Ideally your employer brand strategy needs to be an octopus. It needs to be able to touch multiple target audiences and do a range of different things.
Your employer brand strategy and message externally needs to attract passive talent through the content you share, the positioning of your leaders, the employee stories you tell as well as focusing on information that top talent in specific role families or industries want to know more about.
By doing that you can raise the brand awareness of your organisation which then spikes the interest of people who may not have known about you before or might not have considered your organisation as a potential employer.
It also needs to secure the active candidate who is out in the market looking at a number of options. The messages around leadership, opportunities, future vision are critical for these candidates but what can be the deal maker or breaker for an active candidate is the recruitment experience. You’re literally up against your competitors with how you manage the recruitment process, the message they hear from the minute they engage with your organisation through to hiring manger interviews and then potential offer. Your employer brand message has to be consistent and compelling throughout the process or you’ll lose their trust.
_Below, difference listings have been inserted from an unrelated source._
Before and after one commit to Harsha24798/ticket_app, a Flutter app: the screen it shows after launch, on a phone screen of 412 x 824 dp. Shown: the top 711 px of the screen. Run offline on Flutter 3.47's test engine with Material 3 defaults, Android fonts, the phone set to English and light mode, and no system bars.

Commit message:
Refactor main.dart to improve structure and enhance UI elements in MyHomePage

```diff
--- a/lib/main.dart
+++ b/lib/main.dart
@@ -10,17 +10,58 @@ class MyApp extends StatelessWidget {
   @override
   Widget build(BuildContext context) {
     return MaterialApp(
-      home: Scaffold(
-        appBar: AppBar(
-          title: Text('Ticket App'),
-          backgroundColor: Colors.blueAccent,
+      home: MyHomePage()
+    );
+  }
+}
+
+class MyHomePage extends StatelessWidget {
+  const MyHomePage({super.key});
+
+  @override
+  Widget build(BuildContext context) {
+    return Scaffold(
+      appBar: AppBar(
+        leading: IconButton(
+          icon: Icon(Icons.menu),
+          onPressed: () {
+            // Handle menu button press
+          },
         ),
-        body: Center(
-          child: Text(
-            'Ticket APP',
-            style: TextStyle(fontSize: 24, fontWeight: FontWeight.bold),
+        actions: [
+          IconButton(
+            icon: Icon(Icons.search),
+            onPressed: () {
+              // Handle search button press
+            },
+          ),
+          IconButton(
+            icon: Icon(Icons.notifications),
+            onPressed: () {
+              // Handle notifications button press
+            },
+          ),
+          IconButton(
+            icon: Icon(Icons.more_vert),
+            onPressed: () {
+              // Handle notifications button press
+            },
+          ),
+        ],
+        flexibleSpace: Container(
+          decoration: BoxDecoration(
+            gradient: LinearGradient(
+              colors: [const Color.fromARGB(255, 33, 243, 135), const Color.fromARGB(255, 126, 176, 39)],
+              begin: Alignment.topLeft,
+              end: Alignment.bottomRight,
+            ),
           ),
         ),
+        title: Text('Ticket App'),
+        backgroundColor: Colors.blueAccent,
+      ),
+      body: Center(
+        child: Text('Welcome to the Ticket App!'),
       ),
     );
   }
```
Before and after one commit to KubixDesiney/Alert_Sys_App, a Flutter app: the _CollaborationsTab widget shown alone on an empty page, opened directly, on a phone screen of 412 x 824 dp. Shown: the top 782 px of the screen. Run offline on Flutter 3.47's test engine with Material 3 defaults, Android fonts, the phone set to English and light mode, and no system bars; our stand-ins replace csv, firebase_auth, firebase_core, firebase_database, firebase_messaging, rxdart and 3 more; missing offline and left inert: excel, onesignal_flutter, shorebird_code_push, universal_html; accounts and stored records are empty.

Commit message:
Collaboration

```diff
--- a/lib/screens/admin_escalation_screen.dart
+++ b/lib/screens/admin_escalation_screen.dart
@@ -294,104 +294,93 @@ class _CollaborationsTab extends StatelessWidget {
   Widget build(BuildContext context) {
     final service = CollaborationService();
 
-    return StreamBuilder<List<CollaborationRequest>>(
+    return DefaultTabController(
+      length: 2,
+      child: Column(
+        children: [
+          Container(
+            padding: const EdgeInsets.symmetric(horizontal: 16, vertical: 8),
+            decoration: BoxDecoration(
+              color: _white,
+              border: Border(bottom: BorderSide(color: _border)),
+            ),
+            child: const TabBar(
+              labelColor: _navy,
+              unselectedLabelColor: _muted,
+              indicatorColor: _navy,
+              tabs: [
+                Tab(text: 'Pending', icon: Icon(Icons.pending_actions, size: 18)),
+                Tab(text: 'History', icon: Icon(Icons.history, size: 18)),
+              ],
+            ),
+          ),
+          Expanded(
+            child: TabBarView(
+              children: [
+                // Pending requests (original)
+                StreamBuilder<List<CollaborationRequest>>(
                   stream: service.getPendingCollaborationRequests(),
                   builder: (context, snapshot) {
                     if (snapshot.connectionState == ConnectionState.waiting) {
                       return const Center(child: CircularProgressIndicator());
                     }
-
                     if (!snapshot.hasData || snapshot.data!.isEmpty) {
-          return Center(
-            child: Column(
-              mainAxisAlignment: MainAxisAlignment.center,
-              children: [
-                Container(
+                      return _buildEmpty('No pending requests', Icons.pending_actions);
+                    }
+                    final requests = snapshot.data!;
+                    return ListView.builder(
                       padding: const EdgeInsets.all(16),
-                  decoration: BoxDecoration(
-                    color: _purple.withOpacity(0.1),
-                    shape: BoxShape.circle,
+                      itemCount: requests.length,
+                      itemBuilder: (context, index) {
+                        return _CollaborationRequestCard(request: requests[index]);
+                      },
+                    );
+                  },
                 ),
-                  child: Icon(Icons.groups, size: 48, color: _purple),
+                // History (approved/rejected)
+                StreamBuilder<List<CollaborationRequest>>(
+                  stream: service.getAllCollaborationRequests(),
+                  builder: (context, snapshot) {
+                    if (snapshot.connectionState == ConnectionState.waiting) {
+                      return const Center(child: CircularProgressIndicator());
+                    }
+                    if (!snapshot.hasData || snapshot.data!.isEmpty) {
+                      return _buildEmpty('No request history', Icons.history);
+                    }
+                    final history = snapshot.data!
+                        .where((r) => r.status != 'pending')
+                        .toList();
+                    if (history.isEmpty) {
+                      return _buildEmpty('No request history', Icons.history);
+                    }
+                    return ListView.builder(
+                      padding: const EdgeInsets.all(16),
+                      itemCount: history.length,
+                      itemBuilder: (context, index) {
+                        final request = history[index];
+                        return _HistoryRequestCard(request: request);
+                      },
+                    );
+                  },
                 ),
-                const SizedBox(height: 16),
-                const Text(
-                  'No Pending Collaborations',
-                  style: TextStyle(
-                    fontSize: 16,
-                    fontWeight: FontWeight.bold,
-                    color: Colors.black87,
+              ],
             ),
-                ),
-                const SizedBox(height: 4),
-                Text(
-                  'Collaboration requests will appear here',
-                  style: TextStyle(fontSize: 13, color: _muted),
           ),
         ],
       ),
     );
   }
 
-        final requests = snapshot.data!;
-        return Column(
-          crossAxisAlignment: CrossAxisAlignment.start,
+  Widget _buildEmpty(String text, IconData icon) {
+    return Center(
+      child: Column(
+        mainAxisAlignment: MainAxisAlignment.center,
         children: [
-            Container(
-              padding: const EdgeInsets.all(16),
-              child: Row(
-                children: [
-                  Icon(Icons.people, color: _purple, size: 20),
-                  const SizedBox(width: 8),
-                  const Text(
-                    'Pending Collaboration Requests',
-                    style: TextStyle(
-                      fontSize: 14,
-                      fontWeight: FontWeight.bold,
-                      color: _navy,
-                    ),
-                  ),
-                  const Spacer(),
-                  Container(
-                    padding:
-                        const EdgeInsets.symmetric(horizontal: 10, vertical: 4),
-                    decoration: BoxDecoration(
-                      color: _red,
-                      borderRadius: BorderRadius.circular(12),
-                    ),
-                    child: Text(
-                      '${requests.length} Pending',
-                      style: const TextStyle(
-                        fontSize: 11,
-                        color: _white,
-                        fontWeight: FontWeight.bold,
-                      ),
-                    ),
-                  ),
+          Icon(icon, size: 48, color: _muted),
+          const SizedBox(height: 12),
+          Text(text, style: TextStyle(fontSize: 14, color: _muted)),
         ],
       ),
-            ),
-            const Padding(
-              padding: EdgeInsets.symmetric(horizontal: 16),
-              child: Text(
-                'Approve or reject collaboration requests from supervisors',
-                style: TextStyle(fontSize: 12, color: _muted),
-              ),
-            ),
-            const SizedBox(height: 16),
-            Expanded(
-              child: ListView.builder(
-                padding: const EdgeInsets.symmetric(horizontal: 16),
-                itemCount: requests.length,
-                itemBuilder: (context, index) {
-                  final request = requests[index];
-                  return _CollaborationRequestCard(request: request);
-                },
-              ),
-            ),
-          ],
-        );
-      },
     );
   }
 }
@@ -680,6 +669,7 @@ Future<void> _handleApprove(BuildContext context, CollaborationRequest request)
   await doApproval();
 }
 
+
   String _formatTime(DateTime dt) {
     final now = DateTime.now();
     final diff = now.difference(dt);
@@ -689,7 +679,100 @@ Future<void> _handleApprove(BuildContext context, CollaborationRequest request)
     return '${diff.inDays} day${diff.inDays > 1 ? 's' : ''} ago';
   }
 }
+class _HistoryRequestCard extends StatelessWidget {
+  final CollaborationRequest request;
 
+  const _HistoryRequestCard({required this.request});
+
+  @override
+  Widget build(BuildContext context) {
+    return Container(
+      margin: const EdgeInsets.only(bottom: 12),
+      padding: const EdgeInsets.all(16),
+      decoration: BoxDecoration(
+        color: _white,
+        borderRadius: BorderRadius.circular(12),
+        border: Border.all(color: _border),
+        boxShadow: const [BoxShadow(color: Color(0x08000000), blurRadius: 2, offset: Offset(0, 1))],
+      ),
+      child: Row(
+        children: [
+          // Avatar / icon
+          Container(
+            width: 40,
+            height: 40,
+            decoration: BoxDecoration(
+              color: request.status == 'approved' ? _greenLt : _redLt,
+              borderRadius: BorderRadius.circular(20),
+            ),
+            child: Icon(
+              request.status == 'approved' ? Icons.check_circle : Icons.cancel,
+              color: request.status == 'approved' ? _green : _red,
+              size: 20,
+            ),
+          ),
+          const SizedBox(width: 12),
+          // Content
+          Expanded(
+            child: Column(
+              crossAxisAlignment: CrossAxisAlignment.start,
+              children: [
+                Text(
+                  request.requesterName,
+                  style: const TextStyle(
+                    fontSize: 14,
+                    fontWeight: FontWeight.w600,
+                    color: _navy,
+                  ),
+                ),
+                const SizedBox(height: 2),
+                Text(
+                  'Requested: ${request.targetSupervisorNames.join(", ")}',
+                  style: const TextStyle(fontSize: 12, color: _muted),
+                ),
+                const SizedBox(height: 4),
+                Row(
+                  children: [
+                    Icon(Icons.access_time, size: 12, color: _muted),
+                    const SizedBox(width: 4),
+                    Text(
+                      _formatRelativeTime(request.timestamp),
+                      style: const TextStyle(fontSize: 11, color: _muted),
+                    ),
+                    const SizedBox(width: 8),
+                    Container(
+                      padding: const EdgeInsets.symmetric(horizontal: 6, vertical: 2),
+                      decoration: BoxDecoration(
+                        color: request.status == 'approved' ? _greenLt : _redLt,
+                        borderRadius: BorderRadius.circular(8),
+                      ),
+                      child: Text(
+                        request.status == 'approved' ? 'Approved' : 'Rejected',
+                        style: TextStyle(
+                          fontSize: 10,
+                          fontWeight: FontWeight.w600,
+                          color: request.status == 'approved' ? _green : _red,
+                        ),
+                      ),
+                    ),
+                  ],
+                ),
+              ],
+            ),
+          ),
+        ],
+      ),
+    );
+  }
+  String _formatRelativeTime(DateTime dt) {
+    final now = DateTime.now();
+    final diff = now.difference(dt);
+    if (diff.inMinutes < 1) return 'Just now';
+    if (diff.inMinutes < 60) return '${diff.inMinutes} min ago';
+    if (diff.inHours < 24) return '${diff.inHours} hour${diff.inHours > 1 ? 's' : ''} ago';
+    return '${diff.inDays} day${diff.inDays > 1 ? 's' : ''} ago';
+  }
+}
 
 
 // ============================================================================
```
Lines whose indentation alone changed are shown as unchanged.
Internally you have different audiences as well. You have those who are highly engaged and they want to be part of the message and brand ambassadors. These could be your high performers, people who love what they do and they’re in for the long haul – so you need to keep them engaged.
Then the 2nd internal audience are people who aren’t engaged. You either need to remind them of all the great things the organisation can do for them or share more around where the organisation is going and how they can be part of that journey. It is possible to turn disengaged employees into engaged employees with the right strategies. Forbes recently put the cost a disengaged employee at around $30k, so looking at how the organisation can make real change is always going to be worthwhile.
So when you’re looking at your employer brand strategy and recruitment marketing, segmenting your messages and really understanding who you’re talking to, what their drivers are and what’s important to them is what matters.